The National Institute of Mental Health provided a $500,000 grant to fund the development of a computer simulation program that may help children with social anxiety, according to a press release from the University of Central Florida. The grant also includes funding for a 12-week study to test the effectiveness of the technology.
Researchers from the University of Central Florida (UFC) and the Atlanta-based company Virtually Better Inc. designed the simulation for children aged 8 to 12 years. It allows clinicians to play an avatar while interacting with children who operate a computer remotely.
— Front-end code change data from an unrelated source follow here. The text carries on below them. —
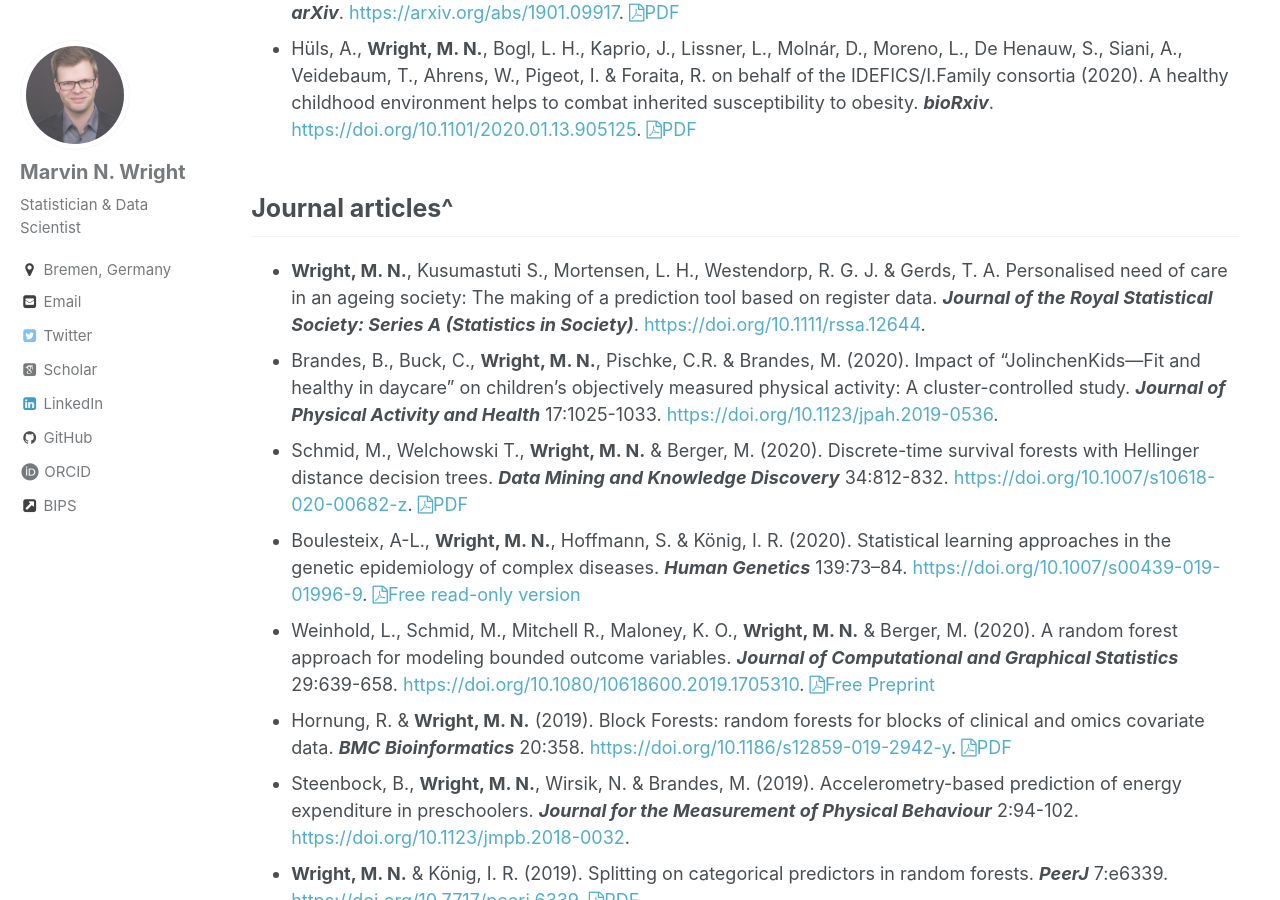
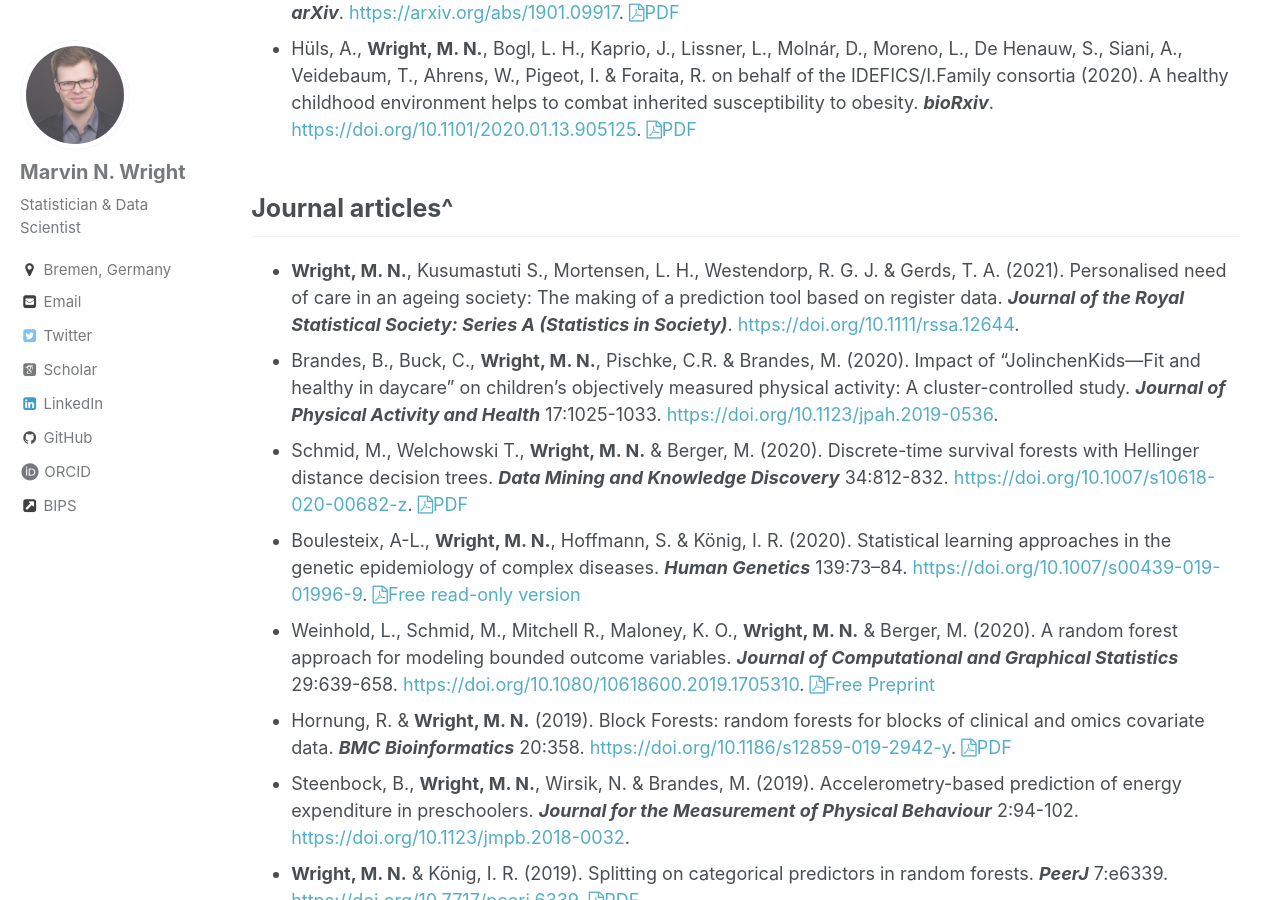
Before and after one commit to mnwright/mnwright.github.io, a Jekyll site: the page built from _pages/publications.md, in a window 1280 px wide and 900 px high, scrolled down 349 px. Built offline with Jekyll 4.4.1, drawn with Linux system fonts in a browser that asks for light colours; some web fonts are replaced.

Commit message:
add year to publication

```diff
--- a/_pages/publications.md
+++ b/_pages/publications.md
@@ -10,7 +10,7 @@ Most papers are freely available (<i class="fa fa-file-pdf-o"></i>PDF links). Ju
 * {:.pub} Hüls, A., **Wright, M. N.**, Bogl, L. H., Kaprio, J., Lissner, L., Molnár, D., Moreno, L., De Henauw, S., Siani, A., Veidebaum, T., Ahrens, W., Pigeot, I. & Foraita, R. on behalf of the IDEFICS/I.Family consortia (2020). A healthy childhood environment helps to combat inherited susceptibility to obesity. ***bioRxiv***. <https://doi.org/10.1101/2020.01.13.905125>. <a href="https://www.biorxiv.org/content/10.1101/2020.01.13.905125v1.full.pdf"><i class="fa fa-file-pdf-o"></i>PDF</a>
 
 ## Journal articles^
-* {:.pub} **Wright, M. N.**, Kusumastuti S., Mortensen, L. H., Westendorp, R. G. J. & Gerds, T. A. Personalised need of care in an ageing society: The making of a prediction tool based on register data. ***Journal of the Royal Statistical Society: Series A (Statistics in Society)***. <https://doi.org/10.1111/rssa.12644>.
+* {:.pub} **Wright, M. N.**, Kusumastuti S., Mortensen, L. H., Westendorp, R. G. J. & Gerds, T. A. (2021). Personalised need of care in an ageing society: The making of a prediction tool based on register data. ***Journal of the Royal Statistical Society: Series A (Statistics in Society)***. <https://doi.org/10.1111/rssa.12644>.
 * {:.pub} Brandes, B., Buck, C., **Wright, M. N.**, Pischke, C.R. & Brandes, M. (2020).  Impact of “JolinchenKids—Fit and healthy in daycare” on children’s objectively measured physical activity: A cluster-controlled study. ***Journal of Physical Activity and Health*** 17:1025-1033. <https://doi.org/10.1123/jpah.2019-0536>.
 * {:.pub} Schmid, M., Welchowski T., **Wright, M. N.** & Berger, M. (2020). Discrete-time survival forests with Hellinger distance decision trees. ***Data Mining and Knowledge Discovery*** 34:812-832. <https://doi.org/10.1007/s10618-020-00682-z>. <a href="https://link.springer.com/content/pdf/10.1007/s10618-020-00682-z.pdf"><i class="fa fa-file-pdf-o"></i>PDF</a>
 * {:.pub} Boulesteix, A-L., **Wright, M. N.**, Hoffmann, S. & König, I. R. (2020). Statistical learning approaches in the genetic epidemiology of complex diseases. ***Human Genetics*** 139:73–84. <https://doi.org/10.1007/s00439-019-01996-9>. <a href="https://rdcu.be/bzZsZ"><i class="fa fa-file-pdf-o"></i>Free read-only version</a>
```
Children are asked to respond to situations they would encounter on a daily basis, such as practicing greetings, giving and receiving compliments, asserting themselves in conversation and asking and answering questions.
“These kids come in and say, ‘I don’t know how to make a friend,’” Deborah Beidel, PhD, director of the Anxiety Disorders Clinic and a psychology professor at UCF, said in the release. “We have to teach them the skills that most people learn from being around other people.”
The simulation features a realistic academic setting — designed with the help of elementary school teachers — and prearranged responses of avatar classmates that were recorded by children to ensure realism. With six different characters and varying levels of difficulty in the simulation, clinicians can design scenarios appropriate for their patients.
If the initial trial goes well, the researchers are looking to conduct a yearlong clinical trial, after which time they hope the simulation will become available to clinicians.
“The most important thing is that this was designed by clinicians with a very specific intention to help people get better,” Josh Spitalnick, PhD, director of clinical services at Virtually Better Inc., said in the release.